(Data records)
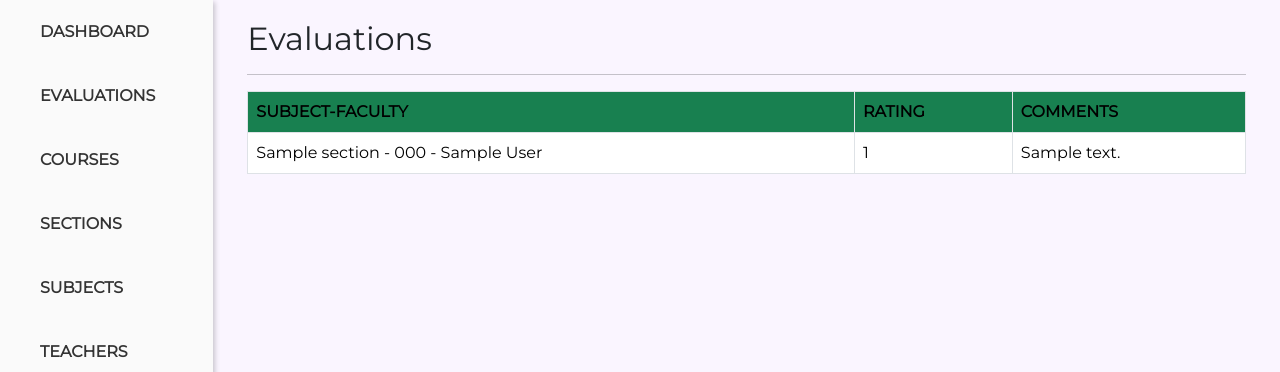
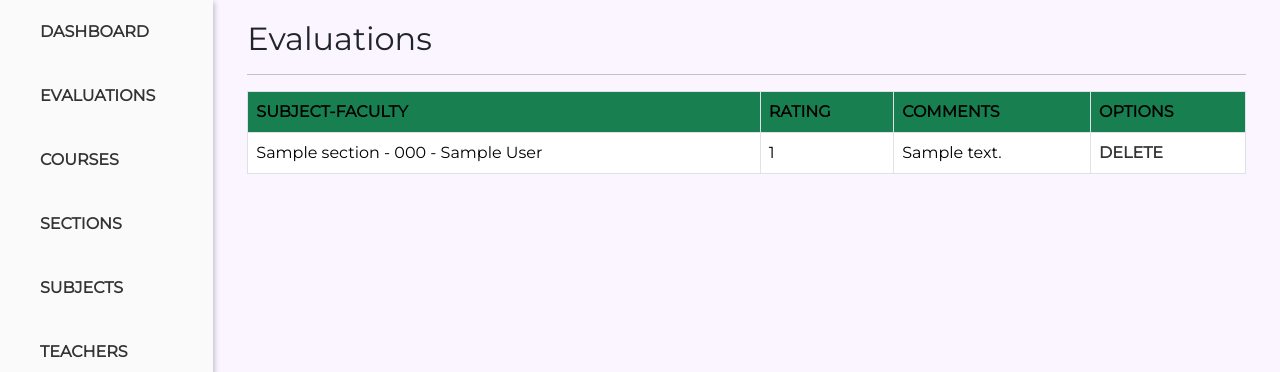
Before and after one commit to Jehuuuuu/Feedback-and-Evaluation-System-Capstone-Project, a Django app: page /evaluations in a window 1280 px wide. Shown: the part 105-477 px from the top of the page. Run offline with Django 4.2, Linux system fonts and the light colour scheme; tables that the repository leaves empty hold one stand-in row (values such as "Sample post").

Commit message:
added delete function on evaluations

```diff
--- a/Feedbacksystem/templates/pages/evaluations.html
+++ b/Feedbacksystem/templates/pages/evaluations.html
@@ -16,12 +16,14 @@
         <th  scope="col" class="bg-success">SUBJECT-FACULTY </th>
         <th  scope="col" class="bg-success">RATING </th>
         <th  scope="col" class="bg-success">COMMENTS </th>
+        <th  scope="col" class="bg-success">OPTIONS </th>
     </tr>
     {% for i in evaluation %}
     <tr>
         <td>{{ i.section_subject_faculty }}</td>
         <td>{{ i.rating }}</td>
         <td>{{ i.comments }}</td>
+        <td><a class="nav-link" href="{% url 'deleteEvaluation'  i.pk  %}"><b>DELETE</b></a></td>
 
     </tr>
 
--- a/Feedbacksystem/urls.py
+++ b/Feedbacksystem/urls.py
@@ -43,6 +43,7 @@ urlpatterns = [
     path('evaluate/<int:pk>/', views.evaluate_subject_faculty, name='evaluate_subject_faculty'),
     path('evaluations', views.evaluations, name='evaluations'),
     path('facultyevaluations/<int:pk>/', views.facultyevaluations, name='facultyevaluations'),
+    path('deleteEvaluation/<int:pk>/', views.deleteEvaluation, name='deleteEvaluation'),
 
 
 ]
--- a/Feedbacksystem/views.py
+++ b/Feedbacksystem/views.py
@@ -176,10 +176,7 @@ def deleteTeacher(request, pk):
 
     return render(request, 'pages/delete.html', {'obj':faculty})
 
-def section_details(request, pk):
-    section = Section.objects.get(pk=pk)
-    subjects_faculty = SectionSubjectFaculty.objects.filter(section=section)
-    return render(request, 'pages/section_details.html', {'section': section, 'subjects_faculty': subjects_faculty})
+
 
 def students(request):
     students = Student.objects.all()
@@ -401,7 +398,6 @@ def evaluate_subject_faculty(request,pk):
 
             # Save the data to the database
             form = LikertEvaluation(
-                student=request.user.student,
                 section_subject_faculty=section_subject_faculty,
                 rating=rating,
                 comments=comments
@@ -430,3 +426,11 @@ def facultyevaluations(request, pk):
     context = {'teacher': teacher, 'teacher_evaluations':  teacher_evaluations, 'avg_rating': avg_rating}
 
     return render(request, 'pages/facultyevaluations.html', context)
+
+def deleteEvaluation(request, pk):
+    evaluation = LikertEvaluation.objects.get(pk=pk)
+    if request.method == 'POST':
+            evaluation.delete()
+            return redirect('evaluations')
+
+    return render(request, 'pages/delete.html', {'obj':evaluation})
```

PROBLEM REQUIREMENTS |
Retype each record exactly as it appears above and drop the images.

EXERCISE OUTPUT |
Before and after one commit to Jehuuuuu/Feedback-and-Evaluation-System-Capstone-Project, a Django app: page /evaluations in a window 1280 px wide. Shown: the part 105-477 px from the top of the page. Run offline with Django 4.2, Linux system fonts and the light colour scheme; tables that the repository leaves empty hold one stand-in row (values such as "Sample post").

Commit message:
added delete function on evaluations

```diff
--- a/Feedbacksystem/templates/pages/evaluations.html
+++ b/Feedbacksystem/templates/pages/evaluations.html
@@ -16,12 +16,14 @@
         <th  scope="col" class="bg-success">SUBJECT-FACULTY </th>
         <th  scope="col" class="bg-success">RATING </th>
         <th  scope="col" class="bg-success">COMMENTS </th>
+        <th  scope="col" class="bg-success">OPTIONS </th>
     </tr>
     {% for i in evaluation %}
     <tr>
         <td>{{ i.section_subject_faculty }}</td>
         <td>{{ i.rating }}</td>
         <td>{{ i.comments }}</td>
+        <td><a class="nav-link" href="{% url 'deleteEvaluation'  i.pk  %}"><b>DELETE</b></a></td>
 
     </tr>
 
--- a/Feedbacksystem/urls.py
+++ b/Feedbacksystem/urls.py
@@ -43,6 +43,7 @@ urlpatterns = [
     path('evaluate/<int:pk>/', views.evaluate_subject_faculty, name='evaluate_subject_faculty'),
     path('evaluations', views.evaluations, name='evaluations'),
     path('facultyevaluations/<int:pk>/', views.facultyevaluations, name='facultyevaluations'),
+    path('deleteEvaluation/<int:pk>/', views.deleteEvaluation, name='deleteEvaluation'),
 
 
 ]
--- a/Feedbacksystem/views.py
+++ b/Feedbacksystem/views.py
@@ -176,10 +176,7 @@ def deleteTeacher(request, pk):
 
     return render(request, 'pages/delete.html', {'obj':faculty})
 
-def section_details(request, pk):
-    section = Section.objects.get(pk=pk)
-    subjects_faculty = SectionSubjectFaculty.objects.filter(section=section)
-    return render(request, 'pages/section_details.html', {'section': section, 'subjects_faculty': subjects_faculty})
+
 
 def students(request):
     students = Student.objects.all()
@@ -401,7 +398,6 @@ def evaluate_subject_faculty(request,pk):
 
             # Save the data to the database
             form = LikertEvaluation(
-                student=request.user.student,
                 section_subject_faculty=section_subject_faculty,
                 rating=rating,
                 comments=comments
@@ -430,3 +426,11 @@ def facultyevaluations(request, pk):
     context = {'teacher': teacher, 'teacher_evaluations':  teacher_evaluations, 'avg_rating': avg_rating}
 
     return render(request, 'pages/facultyevaluations.html', context)
+
+def deleteEvaluation(request, pk):
+    evaluation = LikertEvaluation.objects.get(pk=pk)
+    if request.method == 'POST':
+            evaluation.delete()
+            return redirect('evaluations')
+
+    return render(request, 'pages/delete.html', {'obj':evaluation})
```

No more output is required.